Heroin has always been a dangerous and deadly drug. But in recent years, overdose deaths have increased significantly here in Wisconsin and around the country. Experts say that this due, in part, to stronger and purer forms of heroin coming into the United States via Mexican drug cartels.
But there is also a legal component that strongly discourages would-be first responders from helping overdose victims. Say, for instance, that two friends are shooting heroin together and one accidentally overdoses. The second friend may be reluctant to call 911 out of fear that he could be charged with drug crimes. That is indeed what often happens under current law.

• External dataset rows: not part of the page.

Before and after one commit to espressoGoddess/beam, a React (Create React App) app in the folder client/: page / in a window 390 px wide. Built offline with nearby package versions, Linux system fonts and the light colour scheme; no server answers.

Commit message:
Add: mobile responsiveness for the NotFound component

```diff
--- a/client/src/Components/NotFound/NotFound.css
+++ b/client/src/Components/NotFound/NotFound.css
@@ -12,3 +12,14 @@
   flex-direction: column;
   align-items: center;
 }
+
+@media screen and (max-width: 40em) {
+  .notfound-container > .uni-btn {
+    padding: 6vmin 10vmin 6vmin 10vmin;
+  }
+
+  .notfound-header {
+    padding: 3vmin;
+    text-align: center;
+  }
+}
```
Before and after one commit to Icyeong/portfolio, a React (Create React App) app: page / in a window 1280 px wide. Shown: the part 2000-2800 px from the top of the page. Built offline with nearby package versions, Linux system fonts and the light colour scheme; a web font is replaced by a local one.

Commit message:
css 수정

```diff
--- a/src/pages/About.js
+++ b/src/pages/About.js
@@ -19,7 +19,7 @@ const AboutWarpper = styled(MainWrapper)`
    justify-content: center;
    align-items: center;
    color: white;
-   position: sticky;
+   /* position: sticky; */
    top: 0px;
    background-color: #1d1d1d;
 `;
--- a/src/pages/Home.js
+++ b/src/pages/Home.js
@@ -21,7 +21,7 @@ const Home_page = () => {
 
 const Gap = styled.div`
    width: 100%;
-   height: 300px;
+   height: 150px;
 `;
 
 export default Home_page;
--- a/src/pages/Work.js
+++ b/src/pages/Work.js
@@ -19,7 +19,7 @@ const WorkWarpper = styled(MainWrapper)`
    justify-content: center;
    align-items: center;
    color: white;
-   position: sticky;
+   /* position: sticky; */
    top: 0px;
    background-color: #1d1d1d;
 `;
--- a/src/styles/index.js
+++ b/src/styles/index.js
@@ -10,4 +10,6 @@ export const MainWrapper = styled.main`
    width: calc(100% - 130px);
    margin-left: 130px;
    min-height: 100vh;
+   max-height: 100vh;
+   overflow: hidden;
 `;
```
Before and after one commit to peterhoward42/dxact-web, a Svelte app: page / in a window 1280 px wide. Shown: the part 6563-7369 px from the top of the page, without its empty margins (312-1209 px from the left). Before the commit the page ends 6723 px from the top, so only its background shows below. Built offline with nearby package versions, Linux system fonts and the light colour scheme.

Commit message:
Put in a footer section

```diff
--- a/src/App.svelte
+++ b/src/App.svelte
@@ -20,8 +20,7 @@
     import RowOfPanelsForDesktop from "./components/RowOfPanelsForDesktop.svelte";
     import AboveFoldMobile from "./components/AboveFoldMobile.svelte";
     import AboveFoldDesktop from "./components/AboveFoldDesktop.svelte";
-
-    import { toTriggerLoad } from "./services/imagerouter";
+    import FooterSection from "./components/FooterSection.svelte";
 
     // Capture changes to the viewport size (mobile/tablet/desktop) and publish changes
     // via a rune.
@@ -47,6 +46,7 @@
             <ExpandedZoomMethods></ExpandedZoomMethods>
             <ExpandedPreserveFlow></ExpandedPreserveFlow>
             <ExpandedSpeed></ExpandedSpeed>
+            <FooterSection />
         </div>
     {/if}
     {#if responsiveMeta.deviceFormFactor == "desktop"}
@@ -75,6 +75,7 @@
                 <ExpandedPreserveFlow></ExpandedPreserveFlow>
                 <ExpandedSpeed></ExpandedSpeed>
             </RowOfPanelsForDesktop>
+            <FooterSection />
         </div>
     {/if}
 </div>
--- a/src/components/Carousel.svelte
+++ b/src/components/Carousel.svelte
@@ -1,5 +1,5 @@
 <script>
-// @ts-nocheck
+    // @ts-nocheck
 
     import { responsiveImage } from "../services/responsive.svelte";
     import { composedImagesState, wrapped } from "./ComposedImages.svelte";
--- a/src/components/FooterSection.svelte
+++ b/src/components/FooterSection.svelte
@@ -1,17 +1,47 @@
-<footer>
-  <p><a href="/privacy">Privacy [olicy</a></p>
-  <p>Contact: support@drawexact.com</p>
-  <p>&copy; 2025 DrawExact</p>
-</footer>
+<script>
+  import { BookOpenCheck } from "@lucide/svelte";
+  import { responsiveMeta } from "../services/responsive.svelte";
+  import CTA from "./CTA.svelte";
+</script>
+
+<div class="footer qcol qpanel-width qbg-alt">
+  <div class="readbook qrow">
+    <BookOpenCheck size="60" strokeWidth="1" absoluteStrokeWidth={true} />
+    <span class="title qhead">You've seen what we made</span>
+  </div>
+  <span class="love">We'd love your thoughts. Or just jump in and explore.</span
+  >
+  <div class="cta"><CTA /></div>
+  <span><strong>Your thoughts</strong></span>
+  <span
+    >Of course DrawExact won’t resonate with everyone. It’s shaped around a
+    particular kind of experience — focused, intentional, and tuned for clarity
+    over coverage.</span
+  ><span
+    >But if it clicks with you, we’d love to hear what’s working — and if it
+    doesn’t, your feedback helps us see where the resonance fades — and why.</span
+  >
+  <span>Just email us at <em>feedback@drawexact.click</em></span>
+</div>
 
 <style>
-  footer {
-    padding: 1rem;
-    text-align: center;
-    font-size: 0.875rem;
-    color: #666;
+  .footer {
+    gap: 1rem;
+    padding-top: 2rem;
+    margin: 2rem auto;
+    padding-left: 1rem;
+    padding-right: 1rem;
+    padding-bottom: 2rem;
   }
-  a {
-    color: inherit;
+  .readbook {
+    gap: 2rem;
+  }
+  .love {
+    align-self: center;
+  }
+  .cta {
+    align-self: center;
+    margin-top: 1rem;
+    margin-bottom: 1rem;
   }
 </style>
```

Recently, however, the Wisconsin state Assembly unanimously approved a bill offering limited criminal immunity to drug users who try to help an overdose victim by calling 911 or by taking them to an emergency room. If the bill passes, individuals who act to help overdose victims in these ways would not face drug possession charges. However, there would be no immunity for other drug offenses such as dealing.
The principle behind this legislation is simple but very important. It is a recognition of the fact that saving a life is and should be a much higher priority than the strict enforcement of drug laws. As such, we need to remove the barriers that prevent other drug users from reporting an overdose.
Similar legislation has been proposed and passed in other states; sometimes referred to as “Good Samaritan” laws. The proposed legislation here in Wisconsin will now go before the Senate. Hopefully, it will receive just as much support there as it did in the Assembly.
Source: Milwaukee Journal Sentinel, "Assembly unanimously approves bills to fight heroin abuse," Jason Stein and Patrick Marley, Jan. 14, 2014